Ways to serve at every turn

He left the Josephites, married, worked for HUD, found grace everyplace


In the 1960s American Catholics witnessed two great seismic shifts that challenged old ways and opened up unimagined new vistas: the civil rights movement and the Second Vatican Council. Everyone who was an adult during those times has memories of at least one of those revolutions, but few are better qualified to talk about the combined effect of those tectonic movements than Thomas Honoré, a man who began his life in a static culture that had changed little since the 18th century and emerged 40 years later in a world and a church he could not have imagined.

He is a solidly built man with a short, neatly trimmed beard, a booming laugh, a telltale southern Louisiana accent and a touch of the poet. He is retired today, as are many who were greatly affected by those times.

Since Honoré left his position as director of the Los Angeles office of the Department of Housing and Urban Development, where he headed a staff of more than 200, his energy level has only increased. He and Jan, his wife of 31 years, are invested in a variety of volunteer projects, including the Los Angeles Catholic Worker house, which feeds some 3,000 homeless people a week. Their only child Marcel began graduate studies in journalism this fall. “I feel as though I’ve been guided all through my life,” said Honoré, “and I’m grateful for that -- as if there was grace at each step.” Grace at Every Turn is in fact the name of his autobiographical memoir, which was published last spring.

He was born in 1936 into a society that he says was “doubly invisible” -- the racially mixed, French- and English-speaking Creoles.
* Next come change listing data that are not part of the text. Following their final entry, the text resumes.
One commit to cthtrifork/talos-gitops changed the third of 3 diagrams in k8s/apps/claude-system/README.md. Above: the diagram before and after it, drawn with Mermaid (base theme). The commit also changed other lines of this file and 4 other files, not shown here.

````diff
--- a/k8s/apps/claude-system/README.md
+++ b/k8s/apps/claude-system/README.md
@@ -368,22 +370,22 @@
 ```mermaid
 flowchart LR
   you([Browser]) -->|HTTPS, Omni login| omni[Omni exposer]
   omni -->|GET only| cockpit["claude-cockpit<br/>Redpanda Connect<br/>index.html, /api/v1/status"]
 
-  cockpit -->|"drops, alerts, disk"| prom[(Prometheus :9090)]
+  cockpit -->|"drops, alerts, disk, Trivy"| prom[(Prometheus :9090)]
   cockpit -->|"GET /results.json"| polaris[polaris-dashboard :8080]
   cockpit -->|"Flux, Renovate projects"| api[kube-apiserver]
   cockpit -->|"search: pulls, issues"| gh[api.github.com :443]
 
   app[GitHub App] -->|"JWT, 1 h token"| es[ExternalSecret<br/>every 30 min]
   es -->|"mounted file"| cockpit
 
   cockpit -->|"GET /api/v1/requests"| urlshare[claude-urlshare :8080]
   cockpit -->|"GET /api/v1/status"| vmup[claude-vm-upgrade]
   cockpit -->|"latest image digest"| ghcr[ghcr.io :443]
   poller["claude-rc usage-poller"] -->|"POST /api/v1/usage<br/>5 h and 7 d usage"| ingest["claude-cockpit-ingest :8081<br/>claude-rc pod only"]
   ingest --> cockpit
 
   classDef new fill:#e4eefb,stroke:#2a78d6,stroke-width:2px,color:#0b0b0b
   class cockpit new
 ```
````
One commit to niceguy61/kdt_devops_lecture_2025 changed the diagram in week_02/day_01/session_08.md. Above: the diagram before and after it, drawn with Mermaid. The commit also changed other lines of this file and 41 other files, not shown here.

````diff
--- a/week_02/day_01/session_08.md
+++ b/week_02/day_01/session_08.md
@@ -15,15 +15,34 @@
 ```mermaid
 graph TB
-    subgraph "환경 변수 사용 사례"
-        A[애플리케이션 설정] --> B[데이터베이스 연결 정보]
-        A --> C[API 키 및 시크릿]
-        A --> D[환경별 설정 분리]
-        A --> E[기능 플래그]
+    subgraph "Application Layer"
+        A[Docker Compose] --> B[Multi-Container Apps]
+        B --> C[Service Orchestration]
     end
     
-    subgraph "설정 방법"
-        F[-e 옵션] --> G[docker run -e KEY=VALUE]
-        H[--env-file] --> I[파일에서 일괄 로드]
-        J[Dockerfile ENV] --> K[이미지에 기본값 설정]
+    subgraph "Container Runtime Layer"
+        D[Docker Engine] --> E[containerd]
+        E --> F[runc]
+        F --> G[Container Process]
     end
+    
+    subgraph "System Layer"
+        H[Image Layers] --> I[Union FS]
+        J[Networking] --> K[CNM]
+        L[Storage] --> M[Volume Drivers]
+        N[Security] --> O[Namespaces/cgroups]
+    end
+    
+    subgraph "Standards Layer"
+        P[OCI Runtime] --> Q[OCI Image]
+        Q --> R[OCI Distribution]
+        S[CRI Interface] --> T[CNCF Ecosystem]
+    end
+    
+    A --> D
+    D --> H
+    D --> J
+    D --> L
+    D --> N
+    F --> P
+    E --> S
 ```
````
Descendents of “the free people of color,” to the white population they were racially inferior mulattos; to the blacks they were strange “Frenchmen.” They lived apart in extended families with their own memories, rules, recipes, music and a strong adherence to the Catholic church.

Tom was the youngest of six children in the family home on the outskirts of Baton Rouge. “There was no sewage system,” he said, “no streetlights, no paved streets, no sidewalks, no mail delivery.” He is not bitter, only bemused that people simply accepted the status quo as if it were divinely ordered, generation after generation.

He entered Newburgh Minor Seminary of the Josephite Fathers, an order founded in the early 1900s expressly to minister to the “colored” people of the United States. He would later learn that the early effort had gone badly. The first three black Josephite priests were rejected by bishops and shunned by clergy and laity. The first superior general, Fr. John Slattery, devastated by the response, eventually left the order and the Catholic church as well. His successors decided the time was not suitable for an integrated priesthood, and so the Josephites from 1918 to 1941 refused all nonwhite candidates. By the time Honoré entered the seminary in New York, they were admitting blacks again, but the all-white seminary staff had scant experience with minority students.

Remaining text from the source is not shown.